Carrots contain plenty of beta carotene, which is great news for your retina and will also protect your eye against sun damage. If you're not a great fan of carrots, try dipping them in tasty sides such as peanut butter or a garlic infused tomato and orange salsa.
Oranges: quite possibly the most awesome fruit ever. They are rich in vitamin C, to help improve the health of your eye tissue, according to the Age-Related Eye Diseases Study. It is also thought that vitamin C may help regenerate other important antioxidants, such as vitamin E. You don't have to limit yourself to oranges though, as all citrus fruits contain vitamin C, so why not utilise grapefruits and lemons too?
Among fruit, avocados contain more lutein than any other. Great to serve as either a starter or a pudding, depending how you adapt it, or you can mulch the fruit up and use it as a guacamole dip with carrot sticks. Slice an avocado and layer it on top of a sandwich to banish your hunger at lunchtime. Your eyes will thank you for it.
Eggs contain proteins that are valuable to the lens in your eye that help prevent eye diseases as you age. Yolk is beneficial for the rest of your body too.
Fish — particularly oily fish contains healthy omega-3 fatty acids, which are found in the retina. You might like to note that omega-3s are also known for enhancing your brain power and this is thought to indirectly lead to better vision too. If you're not a fan of fish, you can consider taking fish oil pills for similar results, or get your omega-3 fatty acids from other sources such as eggs and nuts.
Almonds, cashews and peanuts all contain omega-3s, so just like fish they can help to reduce dry eyes and prevent eye disease as you get older. Nuts are a great mid-morning or mid afternoon snack if you need a little energy boost. Failing that, mix a tablespoon or so of nuts into your morning oatmeal, yogurt or cereal.
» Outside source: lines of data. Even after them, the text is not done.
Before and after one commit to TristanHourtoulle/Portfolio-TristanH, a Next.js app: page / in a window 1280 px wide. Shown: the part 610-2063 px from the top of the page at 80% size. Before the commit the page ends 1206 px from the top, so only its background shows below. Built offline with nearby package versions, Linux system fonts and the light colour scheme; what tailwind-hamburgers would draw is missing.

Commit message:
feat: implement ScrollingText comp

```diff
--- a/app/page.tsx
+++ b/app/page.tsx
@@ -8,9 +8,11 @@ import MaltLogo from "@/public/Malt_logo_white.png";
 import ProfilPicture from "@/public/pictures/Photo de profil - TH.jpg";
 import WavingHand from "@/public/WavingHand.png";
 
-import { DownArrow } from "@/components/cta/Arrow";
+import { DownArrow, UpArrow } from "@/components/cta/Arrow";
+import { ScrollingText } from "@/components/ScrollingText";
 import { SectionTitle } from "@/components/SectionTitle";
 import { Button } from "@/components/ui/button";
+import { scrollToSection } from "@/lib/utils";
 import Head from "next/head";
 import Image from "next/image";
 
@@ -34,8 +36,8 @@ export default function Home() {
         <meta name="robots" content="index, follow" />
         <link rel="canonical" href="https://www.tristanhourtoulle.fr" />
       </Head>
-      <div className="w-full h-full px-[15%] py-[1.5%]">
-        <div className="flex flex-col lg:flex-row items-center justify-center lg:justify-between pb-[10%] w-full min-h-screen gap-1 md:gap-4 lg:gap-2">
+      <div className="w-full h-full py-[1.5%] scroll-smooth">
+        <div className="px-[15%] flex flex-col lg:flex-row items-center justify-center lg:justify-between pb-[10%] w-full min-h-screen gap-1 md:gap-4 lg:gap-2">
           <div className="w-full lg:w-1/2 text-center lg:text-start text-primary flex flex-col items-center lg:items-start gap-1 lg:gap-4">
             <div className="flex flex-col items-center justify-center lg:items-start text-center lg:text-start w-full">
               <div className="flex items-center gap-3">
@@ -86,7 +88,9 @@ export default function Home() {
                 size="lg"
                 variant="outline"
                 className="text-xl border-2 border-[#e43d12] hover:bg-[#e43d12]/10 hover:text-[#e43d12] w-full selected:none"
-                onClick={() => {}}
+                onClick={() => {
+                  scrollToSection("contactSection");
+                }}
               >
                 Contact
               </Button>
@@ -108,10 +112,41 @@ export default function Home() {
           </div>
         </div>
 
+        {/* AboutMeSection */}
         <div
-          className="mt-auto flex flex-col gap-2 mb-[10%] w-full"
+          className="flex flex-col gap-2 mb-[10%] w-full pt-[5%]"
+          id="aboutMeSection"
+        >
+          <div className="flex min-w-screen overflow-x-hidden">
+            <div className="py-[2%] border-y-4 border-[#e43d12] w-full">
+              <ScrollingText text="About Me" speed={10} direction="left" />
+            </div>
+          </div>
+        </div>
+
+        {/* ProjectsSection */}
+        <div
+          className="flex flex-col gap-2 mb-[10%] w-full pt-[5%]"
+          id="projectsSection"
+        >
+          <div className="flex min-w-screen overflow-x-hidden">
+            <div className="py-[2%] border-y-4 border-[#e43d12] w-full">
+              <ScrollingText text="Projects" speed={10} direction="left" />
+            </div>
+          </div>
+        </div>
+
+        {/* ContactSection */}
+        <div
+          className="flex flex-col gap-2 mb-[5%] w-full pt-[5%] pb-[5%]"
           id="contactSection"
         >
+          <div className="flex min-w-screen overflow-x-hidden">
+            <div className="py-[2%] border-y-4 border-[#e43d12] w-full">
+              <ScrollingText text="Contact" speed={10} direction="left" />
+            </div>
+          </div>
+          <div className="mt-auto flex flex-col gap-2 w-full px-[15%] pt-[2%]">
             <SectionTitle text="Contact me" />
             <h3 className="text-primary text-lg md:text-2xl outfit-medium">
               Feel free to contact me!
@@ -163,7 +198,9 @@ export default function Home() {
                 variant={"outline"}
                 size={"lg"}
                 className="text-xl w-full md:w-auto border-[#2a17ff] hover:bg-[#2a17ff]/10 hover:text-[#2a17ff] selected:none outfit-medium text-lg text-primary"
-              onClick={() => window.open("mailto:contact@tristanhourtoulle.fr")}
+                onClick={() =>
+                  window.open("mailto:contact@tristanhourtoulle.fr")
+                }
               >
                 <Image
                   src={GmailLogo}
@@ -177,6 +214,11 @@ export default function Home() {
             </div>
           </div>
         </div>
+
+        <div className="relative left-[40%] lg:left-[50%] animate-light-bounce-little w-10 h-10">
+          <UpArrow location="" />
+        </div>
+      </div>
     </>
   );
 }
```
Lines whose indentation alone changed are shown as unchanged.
Tea contains powerful antioxidants and research has suggested that if you drink more than five cups a day, one of the benefits is that it can help to prevent or delay cataract development. Tea is an incredibly healthy drink all around — especially if you drink it without sweetening it. It's much better for you than fizzy drinks and sugary coffee. For optimum results choose green and regular black tea.
14. Dark Chocolate
We've saved the best for last! Dark chocolate is good for your vision! Chocolate contains flavonoids that will protect the blood vessels in your eyes and as you know, strong blood vessels mean you'll have strong corneas and strong lenses, so get munching.
The next time you hit the high street or the supermarket, make sure you stock up on these fabulous eye-friendly foods. Yes you may still need prescription eyeglasses or contact lenses as you get older, but they may just help keep your eyesight from getting worse. Prevention is better than correction.